"The Practice: What They Don’t Teach You in LawSchool" is the journey of a southern lawyer with all of its twists, turns, and adventures. It’s much like a tour of the river that winds through the setting of this story, the quintessential southern city of Savannah, spanning five decades of its history as told from the point of view of its protagonist, Gordon Graham, an attorney who helps in his distinctive way to shape it. The book takes readers along as Gordon grows up, navigates the waters of his law education, makes life-directing choices about his career path, and embarks on a series of legal adventures that can, literally, fill a book. Through imagination and humor, Gordon finds that often responsibilities and accomplishments do not only result from preparation and structure but by may be generated by an inner compass, which inspires the subtitle, “What They Don’t Teach You in LawSchool.” In fact, his wit and innovative thinking wind up being anchors for his ultimate success. Whatever an individual’s course in life, this story provides encouragement and an inspirational scale for satisfaction.
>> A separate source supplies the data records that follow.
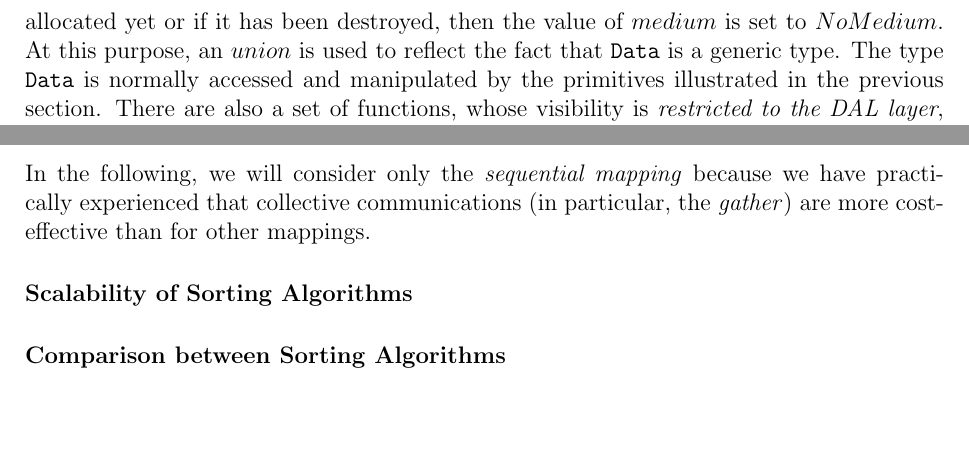
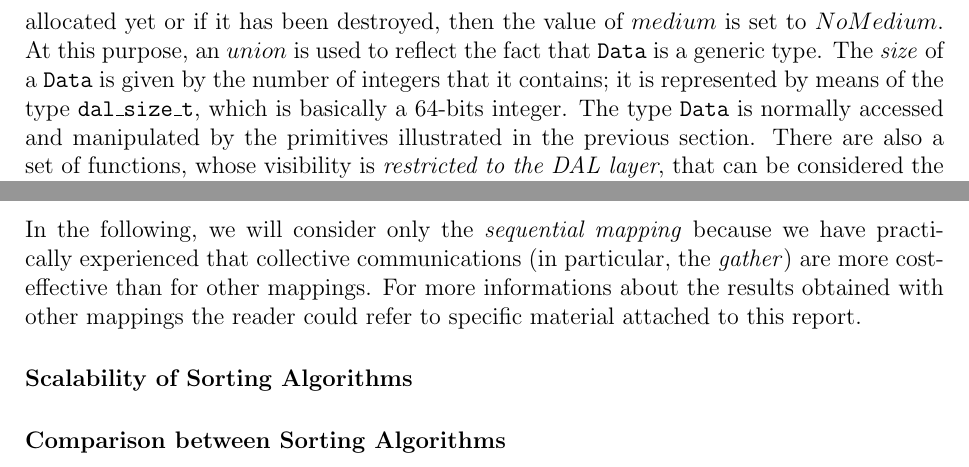
Before and after one commit to peoro/Parasort, a LaTeX document (report/Relazione.tex, which reads report/data.tex, report/perf-pcm-cluster.tex): two parts of pages 21 and 50 of 53, joined at a grey line, cut so that both start at the same text, the shorter picture padded with empty space. Compiled offline with pdfLaTeX.

Commit message:
little upgrades to the report

```diff
--- a/report/data.tex
+++ b/report/data.tex
@@ -104,7 +104,7 @@ typedef struct
 
 } Data;
 \end{lstlisting}
-Depending on the value of $medium$, a \texttt{Data} represents a sequence of elements that are currently allocated in primary memory ($Array$) or on disk ($File$). If the \texttt{Data} has not been allocated yet or if it has been destroyed, then the value of $medium$ is set to $NoMedium$. At this purpose, an $union$ is used to reflect the fact that \texttt{Data} is a generic type. The type \texttt{Data} is normally accessed and manipulated by the primitives illustrated in the previous section. There are also a set of functions, whose visibility is \textit{restricted to the DAL layer}, that can be considered the building blocks of the whole DAL layer. The definition of these functions can be found in \textit{dal$\_$internals.h}, so in the following we will refer to these functions by calling them ''DAL internal'' functions.
+Depending on the value of $medium$, a \texttt{Data} represents a sequence of elements that are currently allocated in primary memory ($Array$) or on disk ($File$). If the \texttt{Data} has not been allocated yet or if it has been destroyed, then the value of $medium$ is set to $NoMedium$. At this purpose, an $union$ is used to reflect the fact that \texttt{Data} is a generic type. The \textit{size} of a \texttt{Data} is given by the number of integers that it contains; it is represented by means of the type \texttt{dal$\_$size$\_$t}, which is basically a 64-bits integer. The type \texttt{Data} is normally accessed and manipulated by the primitives illustrated in the previous section. There are also a set of functions, whose visibility is \textit{restricted to the DAL layer}, that can be considered the building blocks of the whole DAL layer. The definition of these functions can be found in \textit{dal$\_$internals.h}, so in the following we will refer to these functions by calling them ''DAL internal'' functions.
 \begin{lstlisting}
 bool DAL_allocData( Data *data, dal_size_t size )
 bool DAL_allocArray( Data *data, dal_size_t size )
--- a/report/perf-pcm-cluster.tex
+++ b/report/perf-pcm-cluster.tex
@@ -5,7 +5,7 @@ $PCM$ is a cluster of shared memory machines, thus all considerations reguarding
 \item \textbf{Interleaved mapping}. Adjacent ranks mapped on adjacent \textit{CPUs}. E.g., given two CPUs each one with 4 cores and 8 MPI processes, rank 0 goes on the first core of the \textit{first} CPU, rank 1 goes on the first core of the \textit{second} CPU, rank 2 goes on the second core of the \textit{first} CPU and so on.
 \item \textbf{Algorithm-specific mapping}. We have also studied a few mapping based on the nature of a specific Sorting Algorithm, like \textit{Mergesort} and \textit{Quicksort}. For instance, a mapping could be designed to let the most critical part of a stencil to take place in shared memory rather than inter-node.
 \end{itemize}
-In the following, we will consider only the \textit{sequential mapping} because we have practically experienced that collective communications (in particular, the \textit{gather}) are more cost-effective than for other mappings.
+In the following, we will consider only the \textit{sequential mapping} because we have practically experienced that collective communications (in particular, the \textit{gather}) are more cost-effective than for other mappings. For more informations about the results obtained with other mappings the reader could refer to specific material attached to this report.
 
 
 \paragraph{Scalability of Sorting Algorithms}
```
Also changed, not shown: report/futureworks.tex (+3 -2 lines), report/perf-pcm-1.tex (+2 -2 lines), report/test_env.tex (+1 -1 lines).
Through the personal journey of Gordon Graham, "The Practice" provides a glimpse into the gaps often left by academia in how to navigate life itself. Graham’s story illustrates the importance of conceptual and imaginative thinking beyond the book learning of law school, whose curricula offered no guidance for managing relationships with colleagues and staff, dealing with practice economics, or attracting clients. The largest void entailed how to achieve a sense of accomplishment and satisfaction beyond the monetary rewards of a professional practice. It’s a void that Graham fills admirably through trial and error (pun intended), offering this neglected edification to others pursuing a career in law (or, really, any profession).